REQUIREMENT :: What lines below hold the string "GitHub"? Copy them all.
[EXCERPTED DATA]
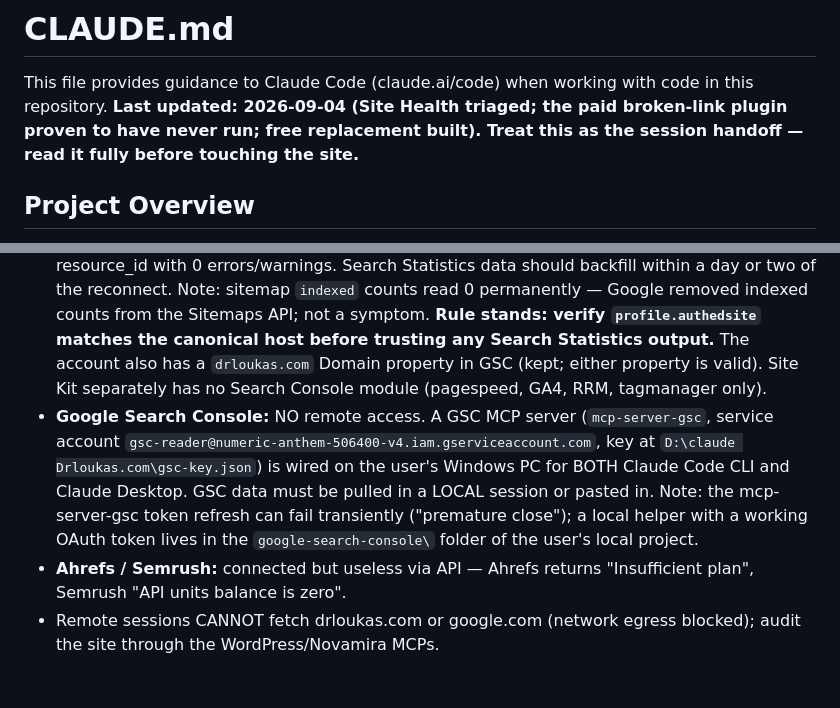
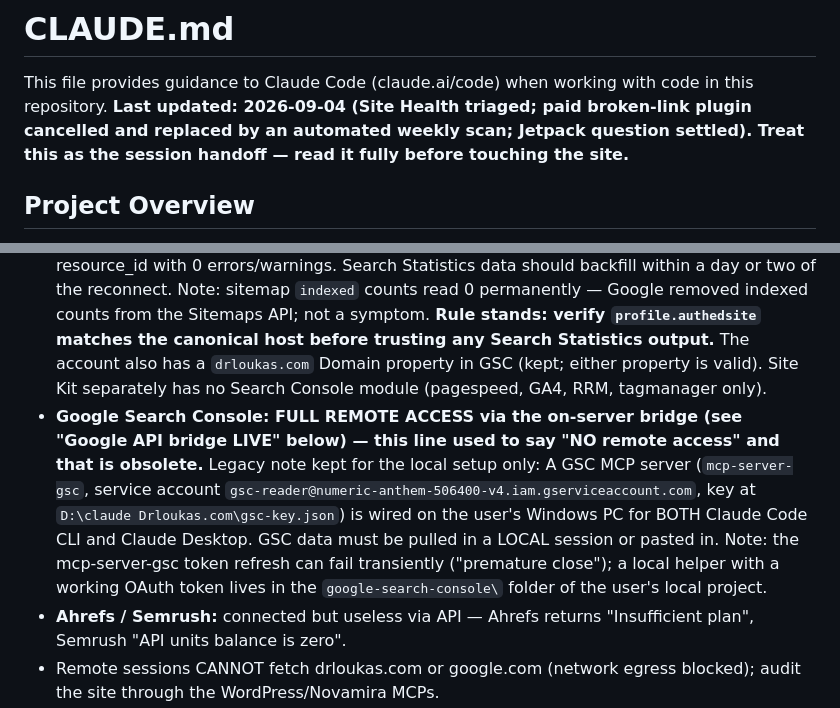
Before and after one commit to thanasiloukas-svg/DRLoukas, a Markdown page: CLAUDE.md, 2 parts joined by grey strips. GitHub-like rendering; blank space fills up the shorter version.

```diff
--- a/CLAUDE.md
+++ b/CLAUDE.md
@@ -1,7 +1,7 @@
 # CLAUDE.md
 
 This file provides guidance to Claude Code (claude.ai/code) when working with code in this repository.
-**Last updated: 2026-09-04 (Site Health triaged; the paid broken-link plugin proven to have never run; free replacement built). Treat this as the session handoff — read it fully before touching the site.**
+**Last updated: 2026-09-04 (Site Health triaged; paid broken-link plugin cancelled and replaced by an automated weekly scan; Jetpack question settled). Treat this as the session handoff — read it fully before touching the site.**
 
 ## Project Overview
 
@@ -23,7 +23,7 @@ Workspace for Loukas Dentistry of Park Ridge (www.drloukas.com) — SEO, content
 - **GitHub:** repo `thanasiloukas-svg/drloukas` via `mcp__github__` tools.
 - **Google Drive** via `mcp__Google_Drive__`.
 - **AIOSEO Search Statistics / GSC link — FIXED Aug 26 ~14:00 UTC:** was authed against the wrong property (`http://drloukas.com`); user reconnected via AIOSEO → Search Statistics → Reconnect and picked `https://www.drloukas.com/`. Verified server-side: `aioseo_options_internal` authedsite now `https://www.drloukas.com/`, verified true, sitemap reports point at the correct resource_id with 0 errors/warnings. Search Statistics data should backfill within a day or two of the reconnect. Note: sitemap `indexed` counts read 0 permanently — Google removed indexed counts from the Sitemaps API; not a symptom. **Rule stands: verify `profile.authedsite` matches the canonical host before trusting any Search Statistics output.** The account also has a `drloukas.com` Domain property in GSC (kept; either property is valid). Site Kit separately has no Search Console module (pagespeed, GA4, RRM, tagmanager only).
-- **Google Search Console:** NO remote access. A GSC MCP server (`mcp-server-gsc`, service account `gsc-reader@numeric-anthem-506400-v4.iam.gserviceaccount.com`, key at `D:\claude Drloukas.com\gsc-key.json`) is wired on the user's Windows PC for BOTH Claude Code CLI and Claude Desktop. GSC data must be pulled in a LOCAL session or pasted in. Note: the mcp-server-gsc token refresh can fail transiently ("premature close"); a local helper with a working OAuth token lives in the `google-search-console\` folder of the user's local project.
+- **Google Search Console: FULL REMOTE ACCESS via the on-server bridge (see "Google API bridge LIVE" below) — this line used to say "NO remote access" and that is obsolete.** Legacy note kept for the local setup only: A GSC MCP server (`mcp-server-gsc`, service account `gsc-reader@numeric-anthem-506400-v4.iam.gserviceaccount.com`, key at `D:\claude Drloukas.com\gsc-key.json`) is wired on the user's Windows PC for BOTH Claude Code CLI and Claude Desktop. GSC data must be pulled in a LOCAL session or pasted in. Note: the mcp-server-gsc token refresh can fail transiently ("premature close"); a local helper with a working OAuth token lives in the `google-search-console\` folder of the user's local project.
 - **Ahrefs / Semrush:** connected but useless via API — Ahrefs returns "Insufficient plan", Semrush "API units balance is zero".
 - Remote sessions CANNOT fetch drloukas.com or google.com (network egress blocked); audit the site through the WordPress/Novamira MCPs.
 
```
Also changed, not shown: other parts of CLAUDE.md (+23 -0 lines).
[/EXCERPTED DATA]
REPLY ::
Before and after one commit to thanasiloukas-svg/DRLoukas, a Markdown page: CLAUDE.md, 2 parts joined by grey strips. GitHub-like rendering; blank space fills up the shorter version.
 - **GitHub:** repo `thanasiloukas-svg/drloukas` via `mcp__github__` tools.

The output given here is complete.